PROBLEM STATEMENT:
Please return all lines from the records below that include the string "pages".

-- RECORDS FOR THIS EXERCISE follows --

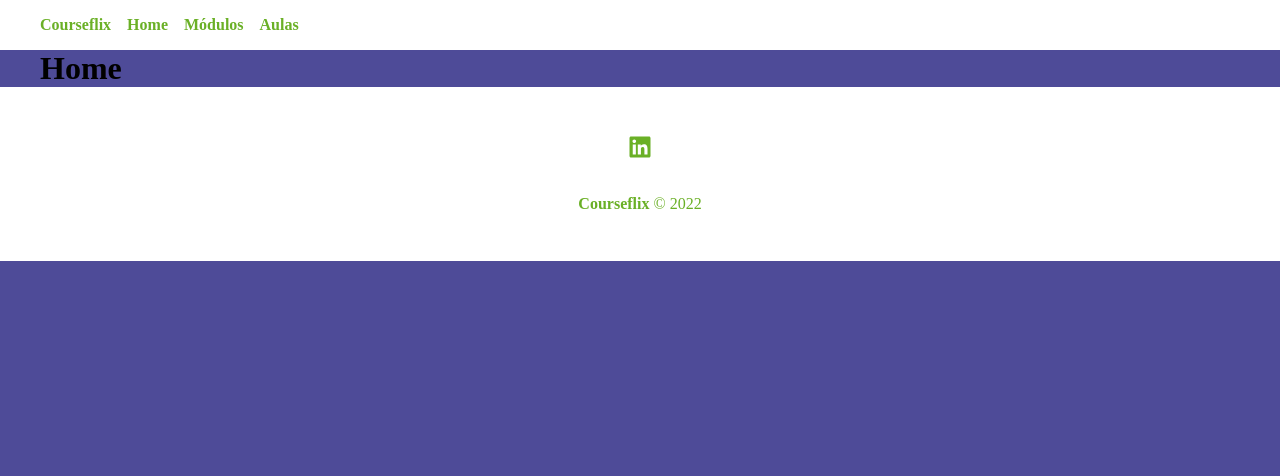
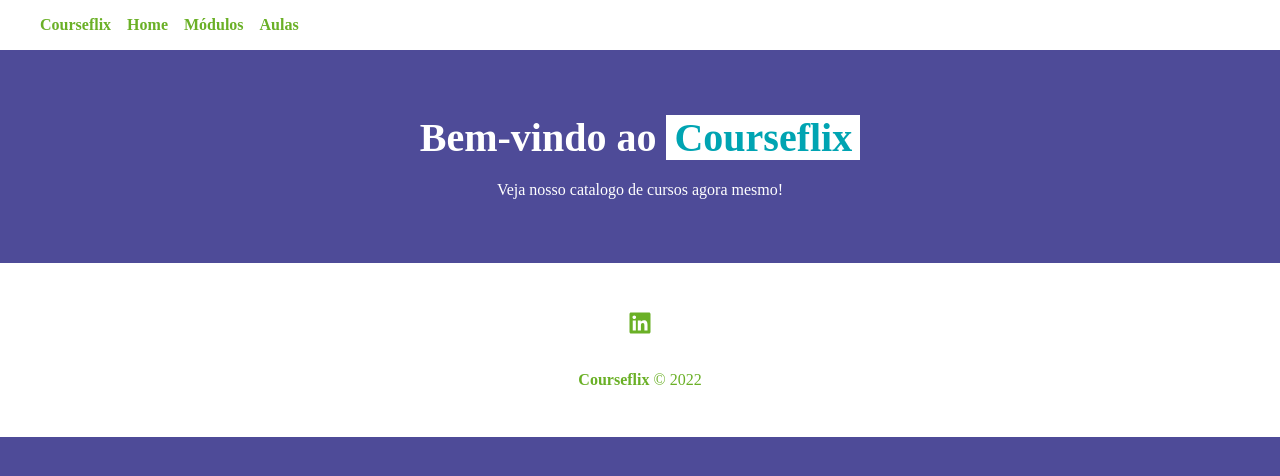
Before and after one commit to FDaviCR/courseflix-front, a React (Create React App) app: page / in a window 1280 px wide. Shown: the top 476 px of the page. Built offline with nearby package versions, Linux system fonts and the light colour scheme.

Commit message:
Ajustes na Home

```diff
--- a/src/pages/Home.js
+++ b/src/pages/Home.js
@@ -1,5 +1,14 @@
+import styles from './Home.module.css';
+
 function Home() {
-    return <h1>Home</h1>
+    return (
+        <section className={styles.home_container}>
+            <h1>
+                Bem-vindo ao <span>Courseflix</span>
+            </h1>
+            <p>Veja nosso catalogo de cursos agora mesmo!</p>
+        </section>
+    );
 }
 
 export default Home;
--- a/src/pages/Home.module.css
+++ b/src/pages/Home.module.css
@@ -0,0 +1,20 @@
+.home_container{
+    width: 100%;
+    display: flex;
+    flex-direction: column;
+    align-items: center;
+    justify-content: center;
+    padding: 4em;
+    color: #fff;
+}
+
+.home_container h1{
+    font-size: 2.5em;
+    margin-bottom: 0.5em;
+}
+
+.home_container h1 span{
+    color: #00a4b2;
+    padding: 0 0.2em;
+    background-color: #fff;
+}
```
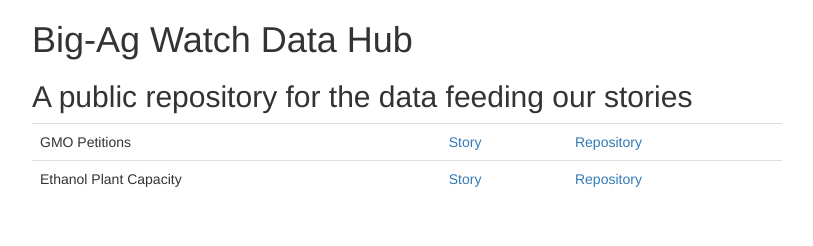
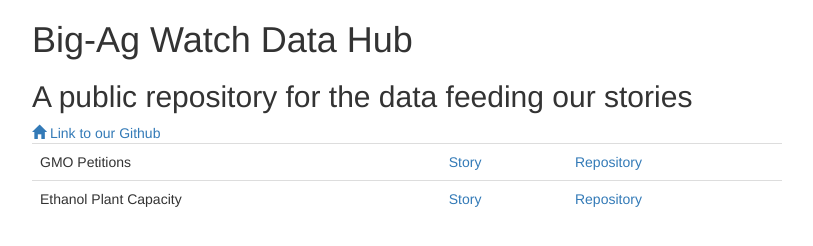
Before and after one commit to Big-AgWatch/big-agwatch.github.io, a plain HTML site: page index.html in a window 1280 px wide. Shown: the whole page, without its empty margins (38-851 px from the left). Drawn offline with nearby package versions, Linux system fonts and the light colour scheme.

Commit message:
add icon

```diff
--- a/index.html
+++ b/index.html
@@ -14,6 +14,7 @@
 			<div class="col-xs-12 col-sm-6 col-md-8">
 		    <h1>Big-Ag Watch Data Hub</h1>
 		    <h2>A public repository for the data feeding our stories</h2>
+			<a href="https://github.com/Big-AgWatch"><span class="glyphicon glyphicon-home"></span> Link to our Github</a>
 		    <table class='table'>
 			<tbody>
 		        	<tr>
```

-- RECORDS FOR THIS EXERCISE concluded --

SOLUTION BELOW:
--- a/src/pages/Home.js
+++ b/src/pages/Home.js
--- a/src/pages/Home.module.css
+++ b/src/pages/Home.module.css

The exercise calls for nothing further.